- Performance payments have been withheld from contractors and the funding is being reallocated to the RE:NEW Support Team in order to reduce the shortfall in performance. However, this is not sufficient to completely mitigate the lower savings from RE:NEW Phase II and this, combined with a delay in confirmation from the European Investment Bank for ELENA funding prior to commencing procurement of the full RE:NEW Support Team, means its is forecast 75 per cent of 2013/14 carbon targets will be achieved.
- The targets for future years have been reviewed and updated in light of the above and as planned. They have been reduced for 2014/15 and 2015/16, but an additional year of delivery (2016/17) has been added, which leads to an increase in carbon savings overall – albeit over a longer period.
The paper goes on to report latest CO2 saving estimates of two further Mayor’s climate change projects – RE:FIT (the public sector building retrofit project) and the London decentralised energy programme. The latter states that “Significant progress has been made on several projects, particularly with regards the Lea Valley Heat Network, Lakeside Energy from Waste, Greenwich Power Station and the Kew Gardens Decentralised Energy scheme.“
September 2013: Following the publication of the first quarterly set of detailed Green Deal and ECO (Energy Company Obligation) data back in July (details of which are outlined in the following post here) DECC has now published the much anticipated second quarter’s data set on 19 September 2013 (press release here).
In contrast to the regular monthly DECC datasets, the quarterly data provides a regional breakdown of i.Green Deal assessments undertaken ii. ECO measures installed and data on iii. Green Deal cashback vouchers offered, allowing some idea of how the Government’s new energy efficiency regime is progressing in London.
June 2013: News reports provide an update on progress being made by developer Kedco of their 12MW biomass heat and power plant planned in Enfield. The article states that “Kedco plc, the renewable energy developer and operator focusing on the production of clean energy in the UK and Ireland, is pleased to announce the appointment of the Foresight Group (“Foresight”) as the preferred funding partner in relation to its 12 MW Enfield Biomass CHP project located in North London. Kedco has signed a non-binding heads of terms with Foresight for the provision of debt and equity facilities which will part finance the construction and operation of the Project.” See previous posts here for detail on the scheme.

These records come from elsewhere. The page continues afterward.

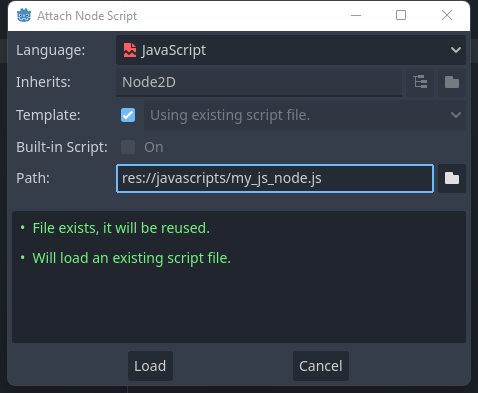
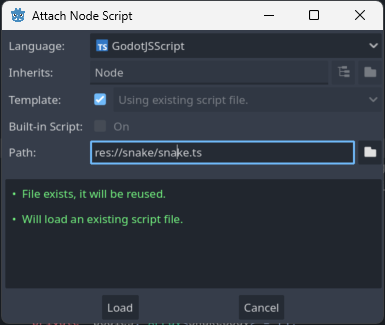
feat: GodotJSScript templates

Changed region(s): [[0.0, 0.0, 1.0, 1.0], [0.2182, 0.2769, 0.6545, 0.3385]]

diff --git a/weaver-editor/templates/templates.gen.h b/weaver-editor/templates/templates.gen.h
@@ -1,0 +1,17 @@
+/* THIS FILE IS GENERATED DO NOT EDIT */
+
+#ifndef _CODE_TEMPLATES_H
+#define _CODE_TEMPLATES_H
+
+#include "core/object/object.h"
+#include "core/object/script_language.h"
+
+static const int TEMPLATES_ARRAY_SIZE = 3;
+
+static const struct ScriptLanguage::ScriptTemplate TEMPLATES[3] = {
+	{ String("CharacterBody2D"), String("Basic Movement"),  String("Classic movement for gravity games (platformer, ...)"),  String("import { _BASE_, ProjectSettings, Input, move_toward } from \"godot\";\n\nconst speed = 300;\nconst jump_velocity = -400;\n\n// Get the gravity from the project settings to be synced with RigidBody nodes.\nconst gravity = <number> ProjectSettings.get_setting(\"physics/2d/default_gravity\");\n\nexport default class _CLASS_ extends _BASE_ {\n_TS__physics_process(delta: number): void {\n_TS__TS_let velocity = this.velocity;\n\n_TS__TS_// Add the gravity.\n_TS__TS_if (!this.is_on_floor()) {\n_TS__TS__TS_velocity.y += gravity * delta;\n_TS__TS_}\n\n_TS__TS_// Handle Jump.\n_TS__TS_if (Input.is_action_just_pressed(\"ui_accept\") && this.is_on_floor()) {\n_TS__TS__TS_velocity.y = jump_velocity;\n_TS__TS_}\n\n_TS__TS_// Get the input direction and handle the movement/deceleration.\n_TS__TS_// As good practice, you should replace UI actions with custom gameplay actions.\n_TS__TS_let direction = Input.get_vector(\"ui_left\", \"ui_right\", \"ui_up\", \"ui_down\");\n_TS__TS_if (Vector2.EQUAL(direction, Vector2.ZERO)) {\n_TS__TS__TS_velocity.x = direction.x * speed;\n_TS__TS_} else {\n_TS__TS__TS_velocity.x = move_toward(this.velocity.x, 0, speed);\n_TS__TS_}\n\n_TS__TS_this.velocity = velocity;\n_TS__TS_this.move_and_slide();\n_TS_}\n}\n") },
+	{ String("Node"), String("Default"),  String("Base template for Node with default Godot cycle methods"),  String("import { _BASE_ } from \"godot\";\nimport { onready } from \"jsb/jsb.core\";\n\n\nexport default class _CLASS_ extends _BASE_ {\n_TS_// Called when the node enters the scene tree for the first time.\n_TS__ready(): void {\n\n_TS_}\n\n_TS_// Called every frame. 'delta' is the elapsed time since the previous frame.\n_TS__process(delta: number): void {\n_TS_}\n}\n") },
+	{ String("Object"), String("Empty"),  String("Empty template suitable for all Objects"),  String("import { _BASE_ } from \"godot\";\n\nexport default class _CLASS_ extends _BASE_ {\n}\n") },
+};
+
+#endif

diff --git a/weaver/jsb_gdjs_lang.cpp b/weaver/jsb_gdjs_lang.cpp
@@ -9,6 +9,9 @@
 #include "jsb_gdjs_script.h"
 #include "editor/editor_settings.h"
 
+#if JSB_GODOT_TOOLS
+#include "../weaver-editor/templates/templates.gen.h"
+#endif
 GodotJSScriptLanguage* GodotJSScriptLanguage::singleton_ = nullptr;
 
 GodotJSScriptLanguage::GodotJSScriptLanguage()
@@ -157,7 +160,12 @@ Ref<Script> GodotJSScriptLanguage::make_template(const String& p_template, const
 {
     Ref<GodotJSScript> spt;
     spt.instantiate();
-    spt->set_source_code(p_template);
+	String processed_template = p_template;
+    processed_template = processed_template.replace("_BASE_", p_base_class_name)
+                                 .replace("_CLASS_SNAKE_CASE_", p_class_name.to_snake_case().validate_identifier())
+                                 .replace("_CLASS_", p_class_name.to_pascal_case().validate_identifier())
+                                 .replace("_TS_", jsb::internal::Settings::get_indentation());
+    spt->set_source_code(processed_template);
     return spt;
 }
 
@@ -165,13 +173,11 @@ Vector<ScriptLanguage::ScriptTemplate> GodotJSScriptLanguage::get_built_in_templ
 {
     Vector<ScriptTemplate> templates;
 #ifdef TOOLS_ENABLED
-    //TODO load templates from disc
-    ScriptTemplate st;
-    st.content = "// template\nexport default class {\n}\n";
-    st.description = "a javascript boilerplate";
-    st.inherit = p_object;
-    st.name = "Basic Class Template";
-    templates.append(st);
+    for (int i = 0; i < TEMPLATES_ARRAY_SIZE; i++) {
+        if (TEMPLATES[i].inherit == p_object) {
+            templates.append(TEMPLATES[i]);
+        }
+    }
 #endif
     return templates;
 }

diff --git a/weaver-editor/jsb_export_plugin.cpp b/weaver-editor/jsb_export_plugin.cpp
@@ -1,6 +1,7 @@
 #include "jsb_export_plugin.h"
 #include "../internal/jsb_macros.h"
 #include "../internal/jsb_path_util.h"
+#include "../internal/jsb_settings.h"
 
 namespace jsb
 {
@@ -44,10 +45,23 @@ void GodotJSExportPlugin::_export_file(const String& p_path, const String& p_typ
     {
         const String compiled_script_path = jsb::internal::PathUtil::convert_to_internal_path(p_path);
         Error err;
-        const Vector<uint8_t> data = FileAccess::get_file_as_bytes(compiled_script_path, &err);
+        const Vector<uint8_t> compiled_script_data = FileAccess::get_file_as_bytes(compiled_script_path, &err);
         if (err == OK)
         {
-            add_file(compiled_script_path, data, false);
+            add_file(compiled_script_path, compiled_script_data, false);
+            if (jsb::internal::Settings::is_packaging_with_source_map())
+            {
+                const String source_map_path = compiled_script_path + ".map";
+                const Vector<uint8_t> source_map_data = FileAccess::get_file_as_bytes(source_map_path, &err);
+                if (err == OK)
+                {
+                    add_file(source_map_path, source_map_data, false);
+                }
+                else
+                {
+                    JSB_LOG(Warning, "can't read the sourcemap file from %s, please ensure that 'tsc' has being executed properly.", source_map_path);
+                }
+            }
         }
         else
         {

diff --git a/weaver-editor/templates/CharacterBody2D/basic_movement.cs b/weaver-editor/templates/CharacterBody2D/basic_movement.cs
@@ -1,0 +1,37 @@
+// meta-description: Classic movement for gravity games (platformer, ...)
+
+import { _BASE_, ProjectSettings, Input, move_toward } from "godot";
+
+const speed = 300;
+const jump_velocity = -400;
+
+// Get the gravity from the project settings to be synced with RigidBody nodes.
+const gravity = <number> ProjectSettings.get_setting("physics/2d/default_gravity");
+
+export default class _CLASS_ extends _BASE_ {
+    _physics_process(delta: number): void {
+        let velocity = this.velocity;
+
+        // Add the gravity.
+        if (!this.is_on_floor()) {
+            velocity.y += gravity * delta;
+        }
+
+        // Handle Jump.
+        if (Input.is_action_just_pressed("ui_accept") && this.is_on_floor()) {
+            velocity.y = jump_velocity;
+        }
+
+        // Get the input direction and handle the movement/deceleration.
+        // As good practice, you should replace UI actions with custom gameplay actions.
+        let direction = Input.get_vector("ui_left", "ui_right", "ui_up", "ui_down");
+        if (Vector2.EQUAL(direction, Vector2.ZERO)) {
+            velocity.x = direction.x * speed;
+        } else {
+            velocity.x = move_toward(this.velocity.x, 0, speed);
+        }
+
+        this.velocity = velocity;
+        this.move_and_slide();
+    }
+}

diff --git a/internal/jsb_settings.cpp b/internal/jsb_settings.cpp
@@ -58,4 +58,20 @@ namespace jsb::internal
         return "res://" + get_jsb_out_dir_name();
     }
 
+    String Settings::get_indentation()
+    {
+#if JSB_GODOT_TOOLS
+        if (Engine::get_singleton()->is_editor_hint())
+        {
+            // use_space_indentation
+            if (!!EDITOR_GET("text_editor/behavior/indent/type"))
+            {
+                const int indent_size = EDITOR_GET("text_editor/behavior/indent/size");
+                return String(" ").repeat(indent_size);
+            }
+        }
+#endif
+        return "\t";
+    }
+
 }

diff --git a/weaver-editor/templates/Node/default.cs b/weaver-editor/templates/Node/default.cs
@@ -1,0 +1,16 @@
+// meta-description: Base template for Node with default Godot cycle methods
+
+import { _BASE_ } from "godot";
+import { onready } from "jsb/jsb.core";
+
+
+export default class _CLASS_ extends _BASE_ {
+    // Called when the node enters the scene tree for the first time.
+    _ready(): void {
+
+    }
+
+    // Called every frame. 'delta' is the elapsed time since the previous frame.
+    _process(delta: number): void {
+    }
+}

diff --git a/internal/jsb_settings.h b/internal/jsb_settings.h
@@ -20,6 +20,8 @@ namespace jsb::internal
 
         // get the res path for `outDir`, it's equivalent to `res://` + get_jsb_out_dir_name()
         static String get_jsb_out_res_path();
+
+        static String get_indentation();
     };
 }
 

diff --git a/weaver-editor/templates/Object/empty.cs b/weaver-editor/templates/Object/empty.cs
@@ -1,0 +1,6 @@
+// meta-description: Empty template suitable for all Objects
+
+import { _BASE_ } from "godot";
+
+export default class _CLASS_ extends _BASE_ {
+}

diff --git a/docs/godotjs_scripts.md b/docs/godotjs_scripts.md
@@ -141,6 +141,12 @@ export class CyclicClass2 {
 WRITE SOMETHING HERE
 
 
+## Use External Editor
+It's recommended to use external editor to write typescripts. Change the settings in `Editor > Edtior Settings > Text Editor > Use External Editor`, and replace the `Exec Path` with the code editor installed locally:
+
+![use_external_editor](./assets/use_external_editor.png)
+
+
 ---
 
 [Go Back](../README.md)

May 2013: Waltham Forest have posted details of work being done to establish a new network for ‘green’ SMEs.
“North London boroughs are working together to develop a network of SMEs (small and medium sized enterprises) located in the North London area delivering energy efficient retrofit services and installations. The Council is working to promote uptake of energy retrofit in each borough.
The Council wants to build upon and support existing local supply chains to deliver this work. This will grow the local green economy and develop an SME/labour market that can be exported beyond North London.
The aims of the North London Retrofit SME Network are:
- Create a directory of SME builders and installers who carry out green retrofit in North London. The North London SME Retrofit Directory is open to any SME delivering retrofit services located in the boroughs of Waltham Forest, Camden, Enfield, Haringey, Islington and Newham
- Start a forum to hear from local SMEs how Councils can support locally delivered retrofit in North London
- Create networking opportunities among SMEs working in the area
- Strengthen links with local training providers
- Sign post local retrofit SMEs towards the different initiatives offering support and training in this growing market both locally and London wide
To find out more about the North London Retrofit SME Directory and Network please email: firstname.lastname@example.org